What is being asked: Look through the material beneath and copy each line with the word "items".

Records shown:
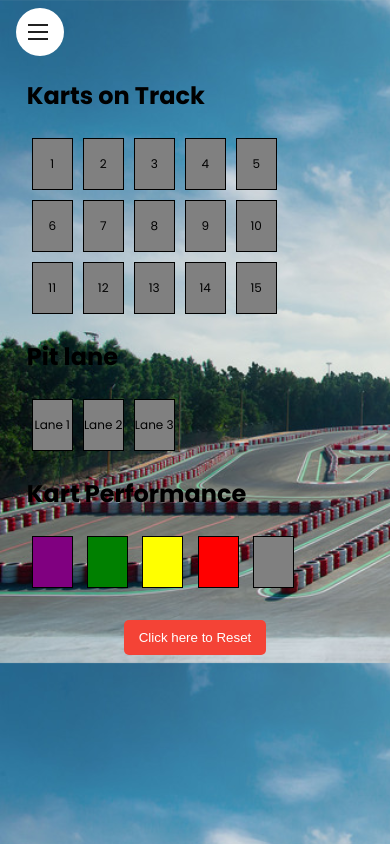
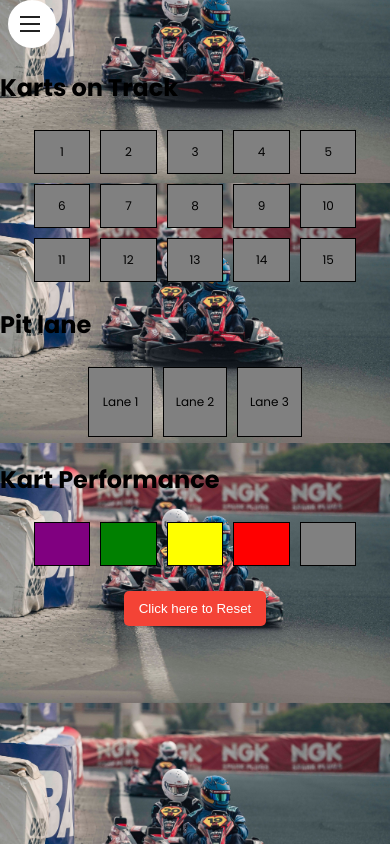
Before and after one commit to TreBob87/OrakenWebsite, a plain HTML site: page kartingtown.html in a window 390 px wide. Drawn offline with Linux system fonts and the light colour scheme.

Commit message:
width update

```diff
--- a/kartdrome.js
+++ b/kartdrome.js
@@ -118,6 +118,11 @@ function handleBoxClick(event) {
 
     if (event.target.classList.contains('box')) {
         const box = event.target;
+
+        // Vibrate the device for 50 milliseconds as feedback on box click
+        if (navigator.vibrate) {
+            navigator.vibrate(50); // You can adjust the duration as needed
+        }
 
         // Check if a color has been selected from kartPerformance
         if (selectedColor) {
--- a/kartingtown.css
+++ b/kartingtown.css
@@ -2,8 +2,11 @@
 @import url(https://fonts.googleapis.com/css?family=Oswald:400,300);
 body {
     font-family: "Poppins", sans-serif;
-    background-image: url("Pictures/KartingTown.jpg");
-    background-size: cover;
+    background-image: url("Pictures/Kartdrome.jpg");
+    background-size: 100%;
+    box-sizing: border-box;
+    background-position: center;
+    margin: 0; /* Ensure body has no margin */
 }
 
 .container {
@@ -15,31 +18,49 @@ body {
 }
 
 .section {
+    display: flex; /* Use flexbox to arrange items */
+    justify-content: center; /* Center flex items horizontally */
+    flex-wrap: wrap; /* Allow items to wrap as needed */
     margin-bottom: 20px;
 }
 
+.highlighted {
+    border: 2px solid #FFD700; /* Gold border */
+    box-shadow: 0 0 10px #FFD700; /* Gold glow */
+}
+
+
+#kartsInPit .box {
+    width: 12vw;
+    height: 8vh;
+}
+
 .box {
-    display: inline-flex; /* Enables the use of flexbox properties */
-    justify-content: center; /* Horizontally centers the content */
-    align-items: center; /* Vertically centers the content */
-    width: 50px;
-    height: 50px;
+    display: inline-flex;
+    justify-content: center;
+    align-items: center;
+    width: 8vw;
+    height: 5vh;
     margin: 5px;
     border: 1px solid black;
     cursor: pointer;
-    font-size: 12px; /* Adjust the font size as needed */
+    font-size: 12px;
     text-align: center;
-    overflow: hidden; /* Prevents text overflow */
-    text-overflow: ellipsis; /* Adds an ellipsis if the text overflows */
-    white-space: nowrap; /* Ensures the text stays on a single line */
+    overflow: hidden;
+    text-overflow: ellipsis;
+    white-space: nowrap;
 }
 
 @media screen and (max-width: 600px) {
+    #kartsInPit .box {
+        width: 16vw;
+        height: 8vh;
+    }
     .box {
-        width: 10vw;
+        width: 14vw;
     }
     .container {
-        width: 90%;
+        width: 100%;
     }
 }
 
--- a/kartingtown.js
+++ b/kartingtown.js
@@ -64,6 +64,17 @@ function resetColors() {
 
 function handleBoxClick(event) {
     if (event.target.classList.contains('box')) {
+
+        // Vibrate the device for 50 milliseconds as feedback on box click
+        if (navigator.vibrate) {
+            navigator.vibrate(50); // You can adjust the duration as needed
+        }
+
+        // Remove highlight from the previously selected kartsOnTrack box
+        if (lastClickedBox.track) {
+            lastClickedBox.track.classList.remove('highlighted');
+        }
+
         if (selectedColor) {
             // Apply selected color and reset
             event.target.style.backgroundColor = selectedColor;
@@ -73,6 +84,8 @@ function handleBoxClick(event) {
             // Proceed with swap logic if no color is selected
             if (event.target.parentNode.id === 'kartsOnTrack') {
                 moveColors(event.target);
+                box.classList.add('highlighted');
+                lastClickedBox.track = box; // Track the latest kartsOnTrack selection
             }
         }
     }
```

Written response:
+    display: flex; /* Use flexbox to arrange items */
+    justify-content: center; /* Center flex items horizontally */
+    flex-wrap: wrap; /* Allow items to wrap as needed */
-    align-items: center; /* Vertically centers the content */
+    align-items: center;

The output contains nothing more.